» WORK TO BE COMPLETED
Copy out, from the data below, each line in which the word "classDef" occurs.

» ENTRIES SUPPLIED

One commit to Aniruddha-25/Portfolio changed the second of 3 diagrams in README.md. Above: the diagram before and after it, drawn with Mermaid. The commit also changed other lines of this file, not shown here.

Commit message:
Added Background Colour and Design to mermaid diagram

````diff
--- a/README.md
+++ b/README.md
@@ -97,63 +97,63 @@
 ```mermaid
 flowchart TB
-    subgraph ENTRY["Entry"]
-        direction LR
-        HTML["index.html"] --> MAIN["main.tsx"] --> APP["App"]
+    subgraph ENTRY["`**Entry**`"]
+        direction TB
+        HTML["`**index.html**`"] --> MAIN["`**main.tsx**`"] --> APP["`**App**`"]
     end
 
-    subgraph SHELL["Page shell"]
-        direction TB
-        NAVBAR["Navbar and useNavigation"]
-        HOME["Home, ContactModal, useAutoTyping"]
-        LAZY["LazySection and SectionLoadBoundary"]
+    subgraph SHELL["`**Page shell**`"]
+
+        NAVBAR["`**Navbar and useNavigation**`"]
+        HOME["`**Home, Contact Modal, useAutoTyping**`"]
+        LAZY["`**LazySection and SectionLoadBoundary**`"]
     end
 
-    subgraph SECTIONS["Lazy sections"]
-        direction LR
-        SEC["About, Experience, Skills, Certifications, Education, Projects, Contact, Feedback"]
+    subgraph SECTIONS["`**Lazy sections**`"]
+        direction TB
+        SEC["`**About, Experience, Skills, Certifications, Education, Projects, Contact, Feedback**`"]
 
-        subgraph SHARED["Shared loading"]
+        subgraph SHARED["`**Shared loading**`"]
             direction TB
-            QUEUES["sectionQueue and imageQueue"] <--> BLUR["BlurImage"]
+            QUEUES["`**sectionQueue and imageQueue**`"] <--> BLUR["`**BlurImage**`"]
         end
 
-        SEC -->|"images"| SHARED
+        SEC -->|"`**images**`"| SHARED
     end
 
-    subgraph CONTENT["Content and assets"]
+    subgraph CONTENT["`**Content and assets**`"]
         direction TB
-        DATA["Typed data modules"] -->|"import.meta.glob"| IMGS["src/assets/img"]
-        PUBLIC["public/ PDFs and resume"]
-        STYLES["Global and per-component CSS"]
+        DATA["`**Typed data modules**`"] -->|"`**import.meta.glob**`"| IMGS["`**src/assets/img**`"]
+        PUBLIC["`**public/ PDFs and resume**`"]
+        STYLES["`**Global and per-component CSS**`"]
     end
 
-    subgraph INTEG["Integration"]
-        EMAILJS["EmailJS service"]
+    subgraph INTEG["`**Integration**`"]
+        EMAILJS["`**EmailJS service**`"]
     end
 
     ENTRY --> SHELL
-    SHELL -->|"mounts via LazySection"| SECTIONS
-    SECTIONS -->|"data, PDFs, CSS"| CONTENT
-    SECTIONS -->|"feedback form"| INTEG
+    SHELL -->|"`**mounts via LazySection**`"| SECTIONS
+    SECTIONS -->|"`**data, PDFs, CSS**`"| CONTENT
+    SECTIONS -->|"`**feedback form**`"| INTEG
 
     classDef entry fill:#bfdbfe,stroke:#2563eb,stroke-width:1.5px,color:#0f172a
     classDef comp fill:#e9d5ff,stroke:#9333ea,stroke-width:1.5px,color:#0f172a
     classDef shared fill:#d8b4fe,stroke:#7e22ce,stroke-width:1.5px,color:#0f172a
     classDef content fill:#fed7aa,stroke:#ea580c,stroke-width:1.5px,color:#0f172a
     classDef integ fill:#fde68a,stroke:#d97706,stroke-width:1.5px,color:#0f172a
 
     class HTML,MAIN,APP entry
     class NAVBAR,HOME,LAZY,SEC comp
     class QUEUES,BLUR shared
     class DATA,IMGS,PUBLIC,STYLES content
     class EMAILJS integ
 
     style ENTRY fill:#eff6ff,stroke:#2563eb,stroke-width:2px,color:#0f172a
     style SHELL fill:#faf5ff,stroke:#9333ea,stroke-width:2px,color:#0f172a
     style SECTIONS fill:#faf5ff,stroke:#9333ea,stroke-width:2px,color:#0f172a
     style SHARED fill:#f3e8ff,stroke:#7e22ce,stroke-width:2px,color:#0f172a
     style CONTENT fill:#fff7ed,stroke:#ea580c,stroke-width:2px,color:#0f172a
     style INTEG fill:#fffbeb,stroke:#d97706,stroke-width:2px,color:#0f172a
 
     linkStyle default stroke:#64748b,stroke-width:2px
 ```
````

» ANSWER BOX
     classDef entry fill:#bfdbfe,stroke:#2563eb,stroke-width:1.5px,color:#0f172a
     classDef comp fill:#e9d5ff,stroke:#9333ea,stroke-width:1.5px,color:#0f172a
     classDef shared fill:#d8b4fe,stroke:#7e22ce,stroke-width:1.5px,color:#0f172a
     classDef content fill:#fed7aa,stroke:#ea580c,stroke-width:1.5px,color:#0f172a
     classDef integ fill:#fde68a,stroke:#d97706,stroke-width:1.5px,color:#0f172a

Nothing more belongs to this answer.